= Task prompt =
Lines with "infinity": pull these out of the listing below.

***** Data excerpts *****

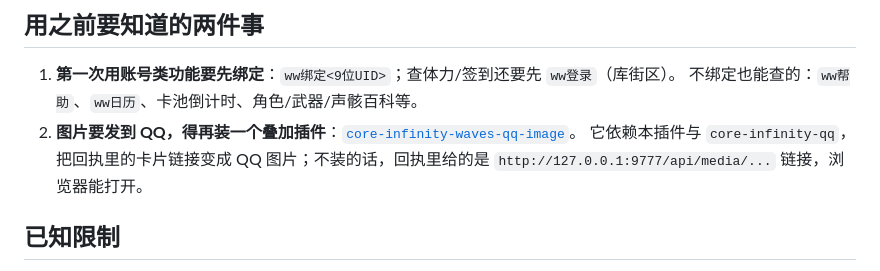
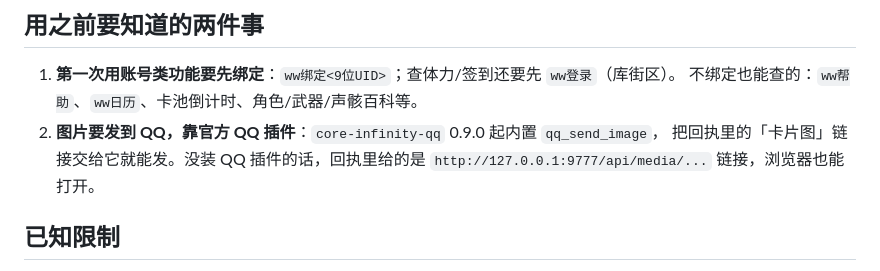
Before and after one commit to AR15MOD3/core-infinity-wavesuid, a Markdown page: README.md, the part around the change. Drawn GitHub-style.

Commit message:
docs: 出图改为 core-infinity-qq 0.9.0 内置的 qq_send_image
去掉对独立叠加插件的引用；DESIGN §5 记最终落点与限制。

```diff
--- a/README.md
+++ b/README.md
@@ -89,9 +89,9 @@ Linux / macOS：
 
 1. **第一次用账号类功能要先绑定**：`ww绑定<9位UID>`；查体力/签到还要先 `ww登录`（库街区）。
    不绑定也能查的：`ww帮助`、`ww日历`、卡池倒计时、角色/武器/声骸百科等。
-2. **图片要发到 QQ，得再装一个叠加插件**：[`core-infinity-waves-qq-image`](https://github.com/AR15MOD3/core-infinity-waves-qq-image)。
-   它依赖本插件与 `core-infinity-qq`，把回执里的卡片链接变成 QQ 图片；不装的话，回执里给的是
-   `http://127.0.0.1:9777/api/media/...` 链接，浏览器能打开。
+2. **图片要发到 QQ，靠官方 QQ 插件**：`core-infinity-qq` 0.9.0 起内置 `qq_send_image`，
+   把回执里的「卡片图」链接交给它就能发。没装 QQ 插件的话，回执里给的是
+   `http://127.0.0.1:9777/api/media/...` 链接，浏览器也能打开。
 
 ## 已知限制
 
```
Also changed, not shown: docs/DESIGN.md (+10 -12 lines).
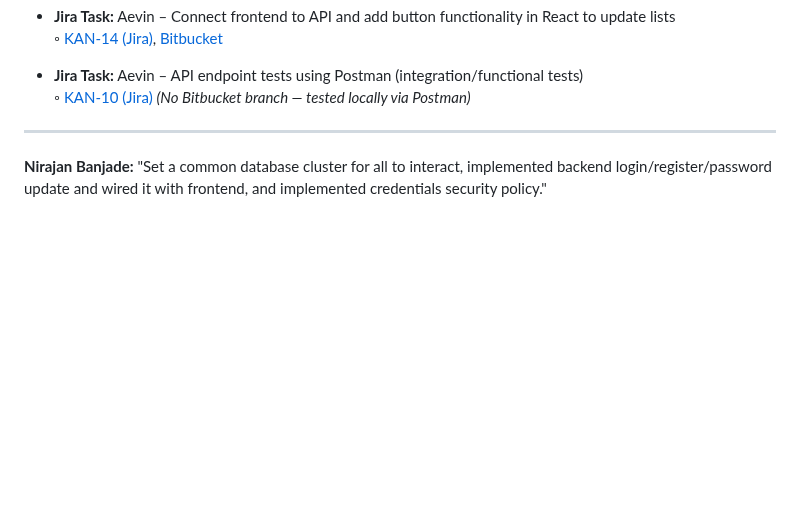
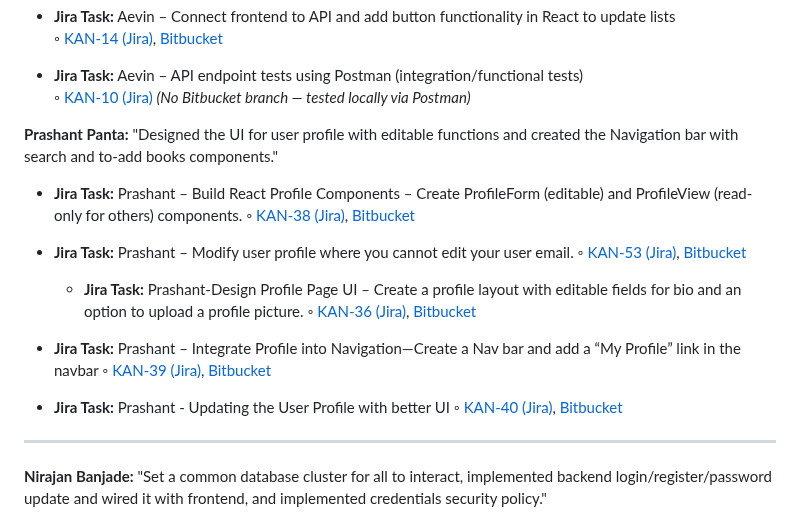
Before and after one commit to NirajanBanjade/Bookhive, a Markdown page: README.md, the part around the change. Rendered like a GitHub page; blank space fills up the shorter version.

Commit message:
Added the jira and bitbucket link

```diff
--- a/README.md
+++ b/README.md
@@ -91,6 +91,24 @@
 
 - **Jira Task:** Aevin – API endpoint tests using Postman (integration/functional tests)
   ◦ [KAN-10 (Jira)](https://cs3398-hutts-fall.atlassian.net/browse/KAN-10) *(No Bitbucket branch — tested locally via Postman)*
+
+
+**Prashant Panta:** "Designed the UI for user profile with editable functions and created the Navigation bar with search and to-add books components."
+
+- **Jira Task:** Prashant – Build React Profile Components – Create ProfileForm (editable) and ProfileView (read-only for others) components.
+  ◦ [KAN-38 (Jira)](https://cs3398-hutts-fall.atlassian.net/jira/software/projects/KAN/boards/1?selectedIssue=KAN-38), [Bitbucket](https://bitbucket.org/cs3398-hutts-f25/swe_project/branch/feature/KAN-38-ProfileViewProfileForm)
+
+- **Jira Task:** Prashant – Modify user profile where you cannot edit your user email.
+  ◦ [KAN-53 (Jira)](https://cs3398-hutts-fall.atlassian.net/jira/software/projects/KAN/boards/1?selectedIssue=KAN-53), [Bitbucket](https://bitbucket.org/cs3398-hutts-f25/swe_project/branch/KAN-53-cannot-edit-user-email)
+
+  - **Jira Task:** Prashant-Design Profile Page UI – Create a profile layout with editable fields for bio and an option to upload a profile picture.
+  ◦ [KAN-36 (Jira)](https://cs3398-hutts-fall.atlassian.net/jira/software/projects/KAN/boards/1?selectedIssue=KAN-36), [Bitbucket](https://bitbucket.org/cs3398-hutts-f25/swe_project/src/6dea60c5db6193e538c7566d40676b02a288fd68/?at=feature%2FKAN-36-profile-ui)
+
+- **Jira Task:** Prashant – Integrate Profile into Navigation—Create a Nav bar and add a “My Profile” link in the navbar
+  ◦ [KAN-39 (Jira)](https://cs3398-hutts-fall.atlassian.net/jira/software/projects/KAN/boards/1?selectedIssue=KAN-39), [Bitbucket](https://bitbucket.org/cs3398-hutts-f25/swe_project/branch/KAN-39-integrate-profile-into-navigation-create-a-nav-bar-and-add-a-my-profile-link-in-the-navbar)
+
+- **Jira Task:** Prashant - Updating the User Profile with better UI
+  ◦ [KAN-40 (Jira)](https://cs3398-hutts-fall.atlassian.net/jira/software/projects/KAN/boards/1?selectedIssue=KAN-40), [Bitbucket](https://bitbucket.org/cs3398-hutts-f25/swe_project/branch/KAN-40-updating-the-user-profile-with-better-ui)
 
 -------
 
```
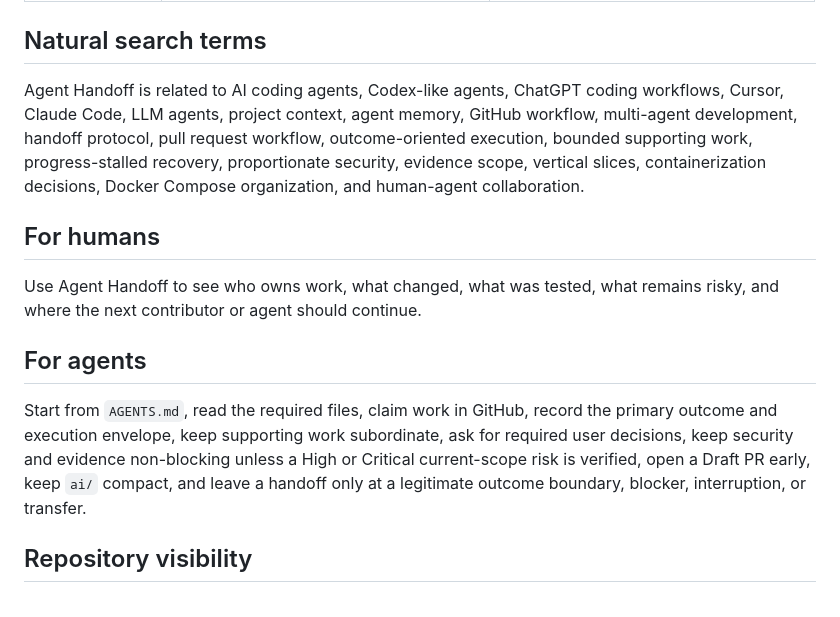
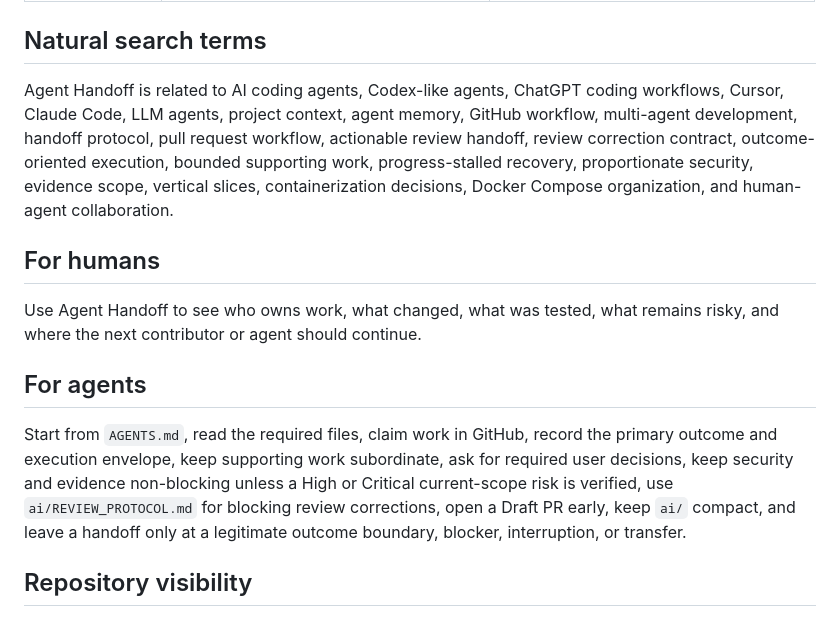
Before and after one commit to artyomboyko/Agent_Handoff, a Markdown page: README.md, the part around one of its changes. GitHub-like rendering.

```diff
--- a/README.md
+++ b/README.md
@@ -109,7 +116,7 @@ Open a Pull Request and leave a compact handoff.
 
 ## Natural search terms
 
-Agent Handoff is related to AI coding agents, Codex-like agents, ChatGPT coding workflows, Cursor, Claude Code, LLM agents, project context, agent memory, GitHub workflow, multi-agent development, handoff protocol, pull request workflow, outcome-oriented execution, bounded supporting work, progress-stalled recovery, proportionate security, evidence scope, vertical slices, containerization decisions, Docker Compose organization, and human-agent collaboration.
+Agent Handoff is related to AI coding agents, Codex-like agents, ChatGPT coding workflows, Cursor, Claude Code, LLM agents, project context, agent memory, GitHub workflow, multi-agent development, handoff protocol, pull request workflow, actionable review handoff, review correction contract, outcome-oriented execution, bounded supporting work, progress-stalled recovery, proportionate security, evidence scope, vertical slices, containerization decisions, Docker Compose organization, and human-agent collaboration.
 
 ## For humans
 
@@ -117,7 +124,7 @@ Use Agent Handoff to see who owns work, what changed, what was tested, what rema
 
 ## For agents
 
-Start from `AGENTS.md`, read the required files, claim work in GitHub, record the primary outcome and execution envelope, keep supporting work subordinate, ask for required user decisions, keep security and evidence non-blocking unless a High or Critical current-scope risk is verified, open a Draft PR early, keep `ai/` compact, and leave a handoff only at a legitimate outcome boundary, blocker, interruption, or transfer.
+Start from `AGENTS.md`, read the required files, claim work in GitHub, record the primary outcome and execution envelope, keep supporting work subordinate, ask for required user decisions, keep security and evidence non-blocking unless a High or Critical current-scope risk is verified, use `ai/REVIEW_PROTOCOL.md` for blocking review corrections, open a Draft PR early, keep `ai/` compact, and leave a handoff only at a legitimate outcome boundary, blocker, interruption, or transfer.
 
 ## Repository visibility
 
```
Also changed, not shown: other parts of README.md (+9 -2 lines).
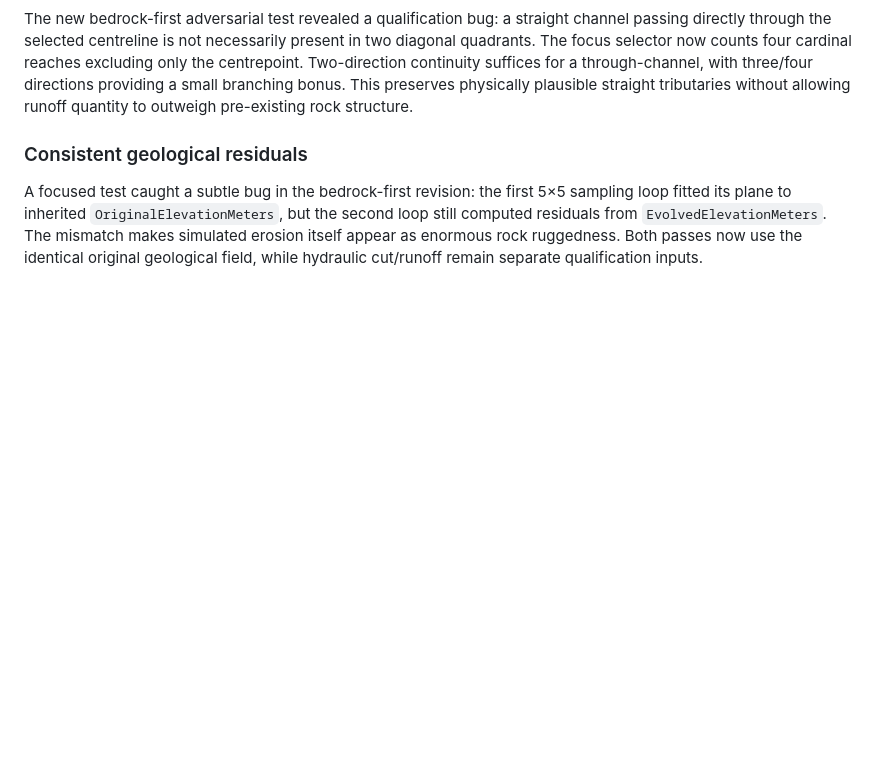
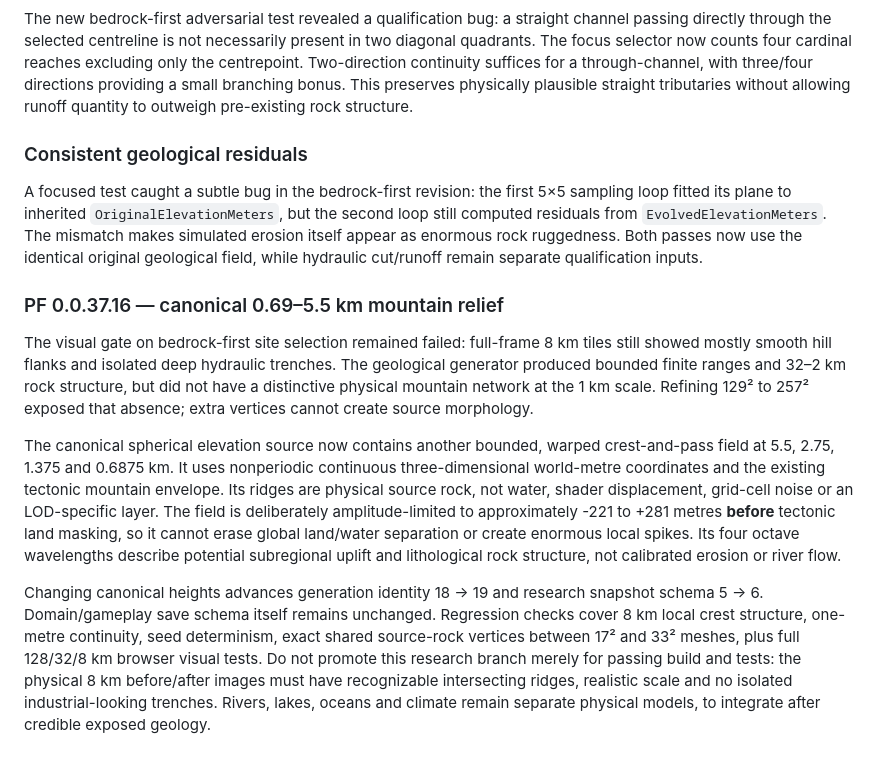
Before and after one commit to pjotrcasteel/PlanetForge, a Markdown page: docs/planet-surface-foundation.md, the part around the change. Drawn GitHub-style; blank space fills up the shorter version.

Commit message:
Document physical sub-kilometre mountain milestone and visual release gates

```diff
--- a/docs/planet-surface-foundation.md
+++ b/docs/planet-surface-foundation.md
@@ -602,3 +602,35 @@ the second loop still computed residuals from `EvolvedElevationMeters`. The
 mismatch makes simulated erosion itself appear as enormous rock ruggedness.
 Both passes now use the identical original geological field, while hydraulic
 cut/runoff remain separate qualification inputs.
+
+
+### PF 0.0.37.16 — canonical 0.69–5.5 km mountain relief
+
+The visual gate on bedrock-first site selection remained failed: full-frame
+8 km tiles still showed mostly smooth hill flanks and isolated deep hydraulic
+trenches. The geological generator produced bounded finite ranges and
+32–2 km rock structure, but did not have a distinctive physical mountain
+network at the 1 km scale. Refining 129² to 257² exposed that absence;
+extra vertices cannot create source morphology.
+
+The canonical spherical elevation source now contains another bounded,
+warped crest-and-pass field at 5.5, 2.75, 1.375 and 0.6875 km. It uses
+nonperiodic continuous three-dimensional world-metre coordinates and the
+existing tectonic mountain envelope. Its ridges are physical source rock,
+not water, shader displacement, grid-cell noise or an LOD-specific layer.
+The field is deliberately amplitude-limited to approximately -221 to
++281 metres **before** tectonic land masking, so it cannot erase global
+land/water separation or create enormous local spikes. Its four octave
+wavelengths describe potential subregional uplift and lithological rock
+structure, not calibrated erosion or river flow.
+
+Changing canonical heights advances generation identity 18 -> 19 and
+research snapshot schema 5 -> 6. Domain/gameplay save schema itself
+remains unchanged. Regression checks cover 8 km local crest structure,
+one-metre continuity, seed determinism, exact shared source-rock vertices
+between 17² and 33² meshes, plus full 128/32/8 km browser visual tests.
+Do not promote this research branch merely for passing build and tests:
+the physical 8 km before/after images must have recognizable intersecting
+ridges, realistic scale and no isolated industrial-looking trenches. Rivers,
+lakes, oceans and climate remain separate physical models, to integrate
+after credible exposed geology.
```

*****

= Final answer =
Before and after one commit to AR15MOD3/core-infinity-wavesuid, a Markdown page: README.md, the part around the change. Drawn GitHub-style.
docs: 出图改为 core-infinity-qq 0.9.0 内置的 qq_send_image
-2. **图片要发到 QQ，得再装一个叠加插件**：[`core-infinity-waves-qq-image`](https://github.com/AR15MOD3/core-infinity-waves-qq-image)。
-   它依赖本插件与 `core-infinity-qq`，把回执里的卡片链接变成 QQ 图片；不装的话，回执里给的是
+2. **图片要发到 QQ，靠官方 QQ 插件**：`core-infinity-qq` 0.9.0 起内置 `qq_send_image`，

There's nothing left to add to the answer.